Many automotive journalists have taken a liking to the Model 3. But Sam Smith (via Road and Track) ponders what Tesla's lower-priced, electric vehicle says about the future of automobiles. Could this car represent a turning point for the auto industry? In a broader sense, could the Model 3 challenge the reign of the internal combustion engine? To start, Smith writes that, "The Tesla isn’t perfect, but it’s undeniably a milestone... I was reminded of a Sixties Mini, in terms of democratization of a form factor. And ideas around which others pivot."
Above: A look at the Tesla Model 3 (Image: CleanTechnica)
Smith explains that the Model 3 isn't a "commuter penalty box" like other EV efforts from legacy automakers. Instead, he says, "The Model 3 looks like a stylish, adult device. More than half a million people put down a deposit to buy one... [In contrast] the Bolt looks like a cartoon beaver that ate too many doughnuts, and it isn’t exactly flying off lots. I’m told the Chevy drives well, but to paraphrase Coco Chanel, it’s a lot easier to sell pretty than it is to sell Good Lord, Helen, Why Did You Wear That?"
And it's not just the Model 3's good looks that make it stand out. The silent, ninja-like performance reminds Smith that the Model 3 EV might foreshadow the future. So much so, he has to reconsider the internal combustion engine itself. He questions "the collective grumble of thousands of dirty little explosions, exhausting under nearby bumpers. If you possess an ounce of logic, you think, Hell, what are we doing? Digging up large bits of the planet just to burn them? Pipes pumping stinko gases into the air? Who thought this madness was sustainable?"
Above: Discussing the Tesla Model 3 after a test drive (Youtube: Miami Herald)
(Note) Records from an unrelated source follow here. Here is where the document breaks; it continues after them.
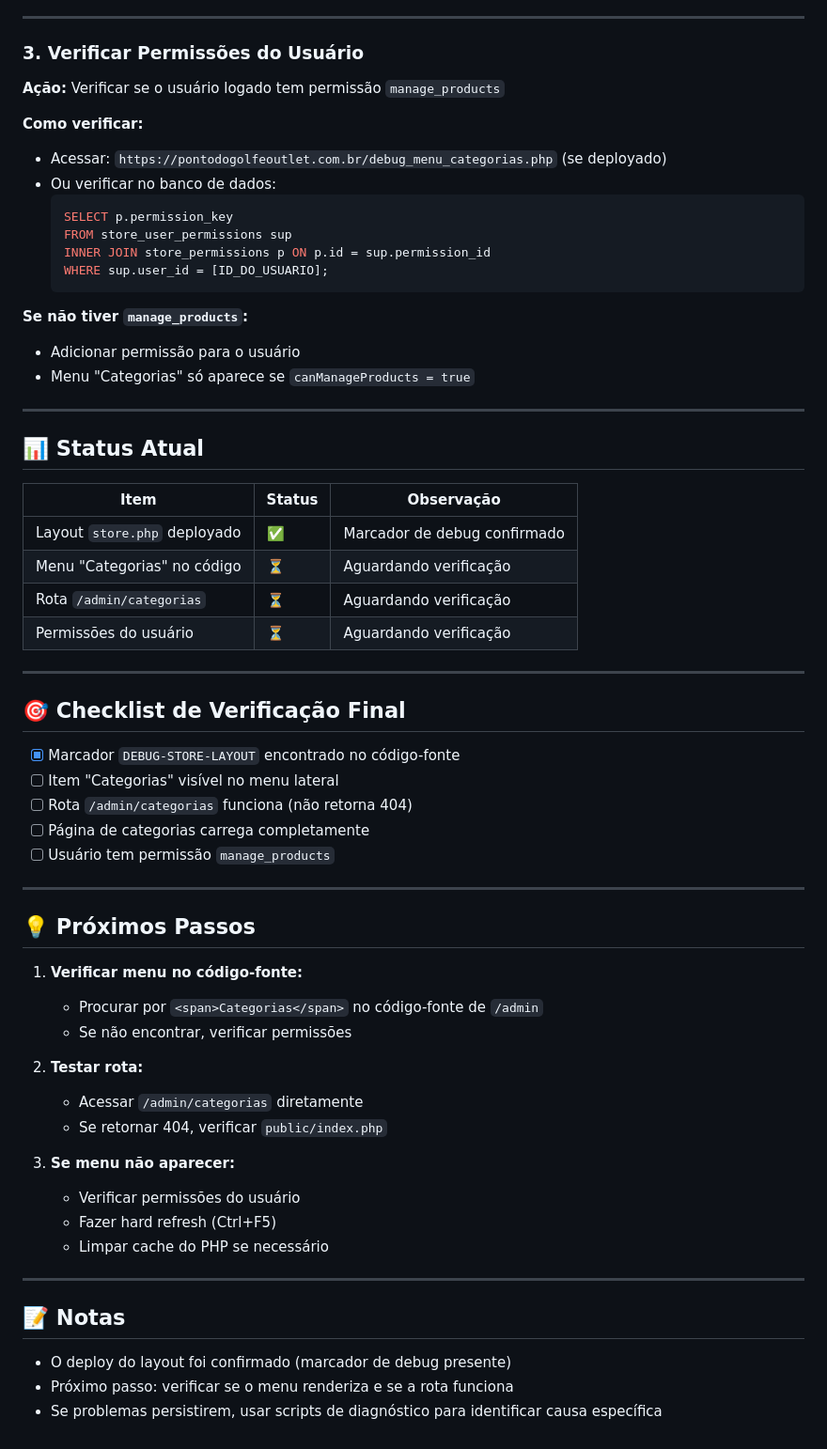
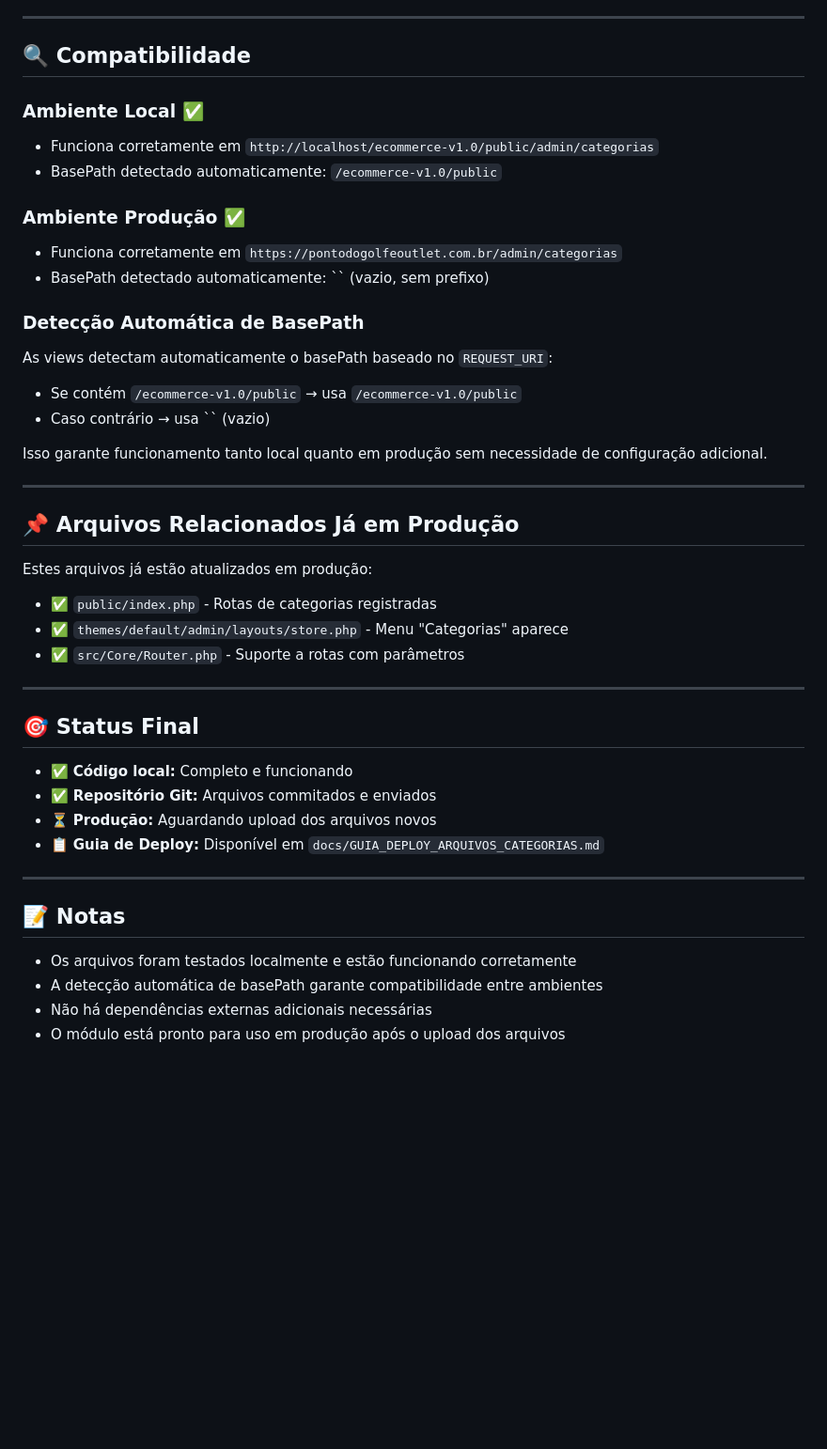
Before and after one commit to pixel12digital/ecommerce-V1.0, a Markdown page: docs/STATUS_DEPLOY_CATEGORIAS.md, the part around one of its changes. Shown at 94% size. GitHub-like rendering; blank space fills up the shorter version.

````diff
--- a/docs/STATUS_DEPLOY_CATEGORIAS.md
+++ b/docs/STATUS_DEPLOY_CATEGORIAS.md
@@ -44,66 +81,47 @@
 
 ---
 
-### 3. Verificar Permissões do Usuário
+## 🔍 Compatibilidade
 
-**Ação:** Verificar se o usuário logado tem permissão `manage_products`
+### Ambiente Local ✅
+- Funciona corretamente em `http://localhost/ecommerce-v1.0/public/admin/categorias`
+- BasePath detectado automaticamente: `/ecommerce-v1.0/public`
 
-**Como verificar:**
-- Acessar: `https://pontodogolfeoutlet.com.br/debug_menu_categorias.php` (se deployado)
-- Ou verificar no banco de dados:
-  ```sql
-  SELECT p.permission_key
-  FROM store_user_permissions sup
-  INNER JOIN store_permissions p ON p.id = sup.permission_id
-  WHERE sup.user_id = [ID_DO_USUARIO];
-  ```
+### Ambiente Produção ✅
+- Funciona corretamente em `https://pontodogolfeoutlet.com.br/admin/categorias`
+- BasePath detectado automaticamente: `` (vazio, sem prefixo)
 
-**Se não tiver `manage_products`:**
-- Adicionar permissão para o usuário
-- Menu "Categorias" só aparece se `canManageProducts = true`
+### Detecção Automática de BasePath
+
+As views detectam automaticamente o basePath baseado no `REQUEST_URI`:
+- Se contém `/ecommerce-v1.0/public` → usa `/ecommerce-v1.0/public`
+- Caso contrário → usa `` (vazio)
+
+Isso garante funcionamento tanto local quanto em produção sem necessidade de configuração adicional.
 
 ---
 
-## 📊 Status Atual
+## 📌 Arquivos Relacionados Já em Produção
 
-| Item | Status | Observação |
-|------|--------|------------|
-| Layout `store.php` deployado | ✅ | Marcador de debug confirmado |
-| Menu "Categorias" no código | ⏳ | Aguardando verificação |
-| Rota `/admin/categorias` | ⏳ | Aguardando verificação |
-| Permissões do usuário | ⏳ | Aguardando verificação |
+Estes arquivos já estão atualizados em produção:
+- ✅ `public/index.php` - Rotas de categorias registradas
+- ✅ `themes/default/admin/layouts/store.php` - Menu "Categorias" aparece
+- ✅ `src/Core/Router.php` - Suporte a rotas com parâmetros
 
 ---
 
-## 🎯 Checklist de Verificação Final
+## 🎯 Status Final
 
-- [x] Marcador `DEBUG-STORE-LAYOUT` encontrado no código-fonte
-- [ ] Item "Categorias" visível no menu lateral
-- [ ] Rota `/admin/categorias` funciona (não retorna 404)
-- [ ] Página de categorias carrega completamente
-- [ ] Usuário tem permissão `manage_products`
-
----
-
-## 💡 Próximos Passos
-
-1. **Verificar menu no código-fonte:**
-   - Procurar por `<span>Categorias</span>` no código-fonte de `/admin`
-   - Se não encontrar, verificar permissões
-
-2. **Testar rota:**
-   - Acessar `/admin/categorias` diretamente
-   - Se retornar 404, verificar `public/index.php`
-
-3. **Se menu não aparecer:**
-   - Verificar permissões do usuário
-   - Fazer hard refresh (Ctrl+F5)
-   - Limpar cache do PHP se necessário
+- ✅ **Código local:** Completo e funcionando
+- ✅ **Repositório Git:** Arquivos commitados e enviados
+- ⏳ **Produção:** Aguardando upload dos arquivos novos
+- 📋 **Guia de Deploy:** Disponível em `docs/GUIA_DEPLOY_ARQUIVOS_CATEGORIAS.md`
 
 ---
 
 ## 📝 Notas
 
-- O deploy do layout foi confirmado (marcador de debug presente)
-- Próximo passo: verificar se o menu renderiza e se a rota funciona
-- Se problemas persistirem, usar scripts de diagnóstico para identificar causa específica
+- Os arquivos foram testados localmente e estão funcionando corretamente
+- A detecção automática de basePath garante compatibilidade entre ambientes
+- Não há dependências externas adicionais necessárias
+- O módulo está pronto para uso em produção após o upload dos arquivos
````
Also changed, not shown: other parts of docs/STATUS_DEPLOY_CATEGORIAS.md (+63 -26 lines).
Perhaps, "the automobile as we know it will go the way of horses." Smith says, "this is the thing with the Model 3... Good EVs prompt this stuff, because they work like ordinary cars, no excuses or caveats. Your brain moves from the singular product to the situational long tail." The novelist Warren Ellis once said, "the future sneaks up on us, in the fringes of daily life." Smith says, this kind of impact is much "like the Model 3" and its surprising emergence in the automotive world.
Sure, Smith acknowledges a few Model 3 panel gaps and growing pains with production, "but the car was still impressive... Even with issues of quality and company, the car is enough of a solved question to make you look at the calendar. It’s a lens into a world where cars like it take over. It feels real, and it makes you feel sheepish for a want, however small, to hold on to the old."
Source: Road and Track